In that sense, it was shattering. It wasn’t just that an external source had taken away something I (and my close coworkers) had been striving for. It wasn’t just that it felt so fundamentally out of the blue. It was that it felt like we had gotten so many of the things about working together as an org, about problem-solving, about communicating really right. The thought I kept coming back to was “oh, we got about as close as you could to getting it right, and we still were absolutely meaningless in the face of all of that”.

Trying to manage through those emotions while being promoted to engineering manager (a personal goal I’d had for many years in my career) while adjusting to a new company, culture, and responsibilities, was honestly just too much. I was actually burnt out. The dichotomy of getting the thing I had wanted (becoming a manager) while also having the identity I had attached it to ripped away (Pana Guest Travel) was a ton to process while also doing a job. So I left.

Joining Guild

In mid-2021 I left Coupa, took a 2-week break (where my wife and I roadtripped back to the West Coast) and joined Guild Education, a company that felt way closer to my heart. Guild had a mission of helping people I was fully bought in on, it aligned with a close personal interest of mine (education). I assumed that rediscovering that sort of emotional alignment, while working at a company that seemed to have an incredible employee experience, would, honestly, resolve my burnout. I had taken myself out of the fire.

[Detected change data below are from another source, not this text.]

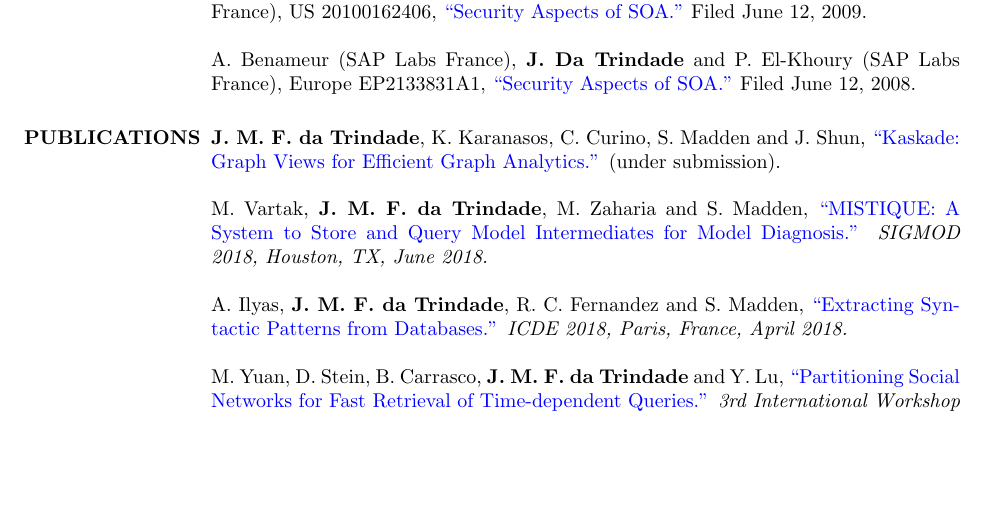
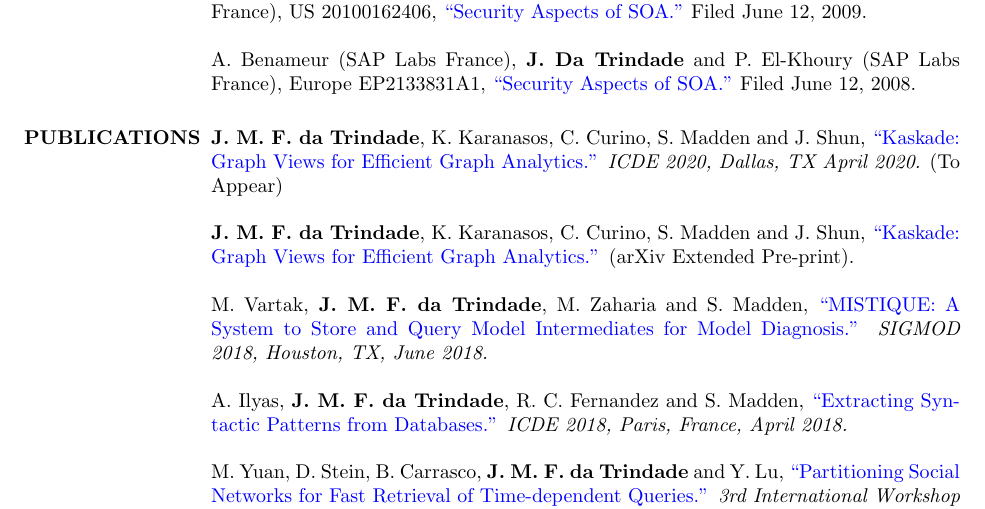
Before and after one commit to jmftrindade/jmftrindade.github.io, a LaTeX CV (cv/cv.tex): part of page 4 of 5, cut so that both start at the same text, the shorter picture padded with empty space. Compiled offline with pdfLaTeX.

Commit message:
add ICDE entry

```diff
--- a/cv/cv.tex
+++ b/cv/cv.tex
@@ -240,7 +240,9 @@ A. Benameur (SAP Labs France), \textbf{J. Da Trindade} and P. El-Khoury (SAP Lab
 A. Benameur (SAP Labs France), \textbf{J. Da Trindade} and P. El-Khoury (SAP Labs France), Europe EP2133831A1, \href{http://www.freepatentsonline.com/EP2133831B1.html}{``Security Aspects of SOA."}  Filed June 12, 2008.
 
 \section{PUBLICATIONS}
-\textbf{J. M. F. da Trindade}, K. Karanasos, C. Curino, S. Madden and J. Shun, \href{https://arxiv.org/abs/1906.05162}{``Kaskade: Graph Views for Efficient Graph Analytics.''} (under submission).
+\textbf{J. M. F. da Trindade}, K. Karanasos, C. Curino, S. Madden and J. Shun, \href{https://arxiv.org/abs/1906.05162}{``Kaskade: Graph Views for Efficient Graph Analytics.''} \textit{ICDE 2020, Dallas, TX April 2020.} (To Appear)
+
+\textbf{J. M. F. da Trindade}, K. Karanasos, C. Curino, S. Madden and J. Shun, \href{https://arxiv.org/abs/1906.05162}{``Kaskade: Graph Views for Efficient Graph Analytics.''} (arXiv Extended Pre-print).
 
 M. Vartak, \textbf{J. M. F. da Trindade}, M. Zaharia and S. Madden, \href{https://cs.stanford.edu/~matei/papers/2018/sigmod_mistique.pdf}{``MISTIQUE: A System to Store and Query Model Intermediates for Model Diagnosis.''} \textit{SIGMOD 2018, Houston, TX, June 2018.}
 
```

And that’s when I realized I was completely and totally burnt out.

Usually when I start at a new company, I’m excited to jump in and start learning all the new things. Trying to get a better sense of what’s going on, how things work, and how I can start making a small but noticeable impact.

But at Guild, even though everyone was incredibly friendly, helpful, and patient, every time I tried to pick up new information I felt completely overwhelmed by the situation. I was confused by the terminology, by the flow of information, and by why everything that used to feel so natural felt so confusing. It was honestly completely disorienting.

So, I tried something new… I gave myself permission not to strive.

What Next

That’s all for this week! I wanted to focus on deep diving on the what and the why. Next week I’m going to dig into what recovery looked like, and why the Nike Running Club app became one of my go-to techniques.

This is continued in part 2 on recovering from burnout.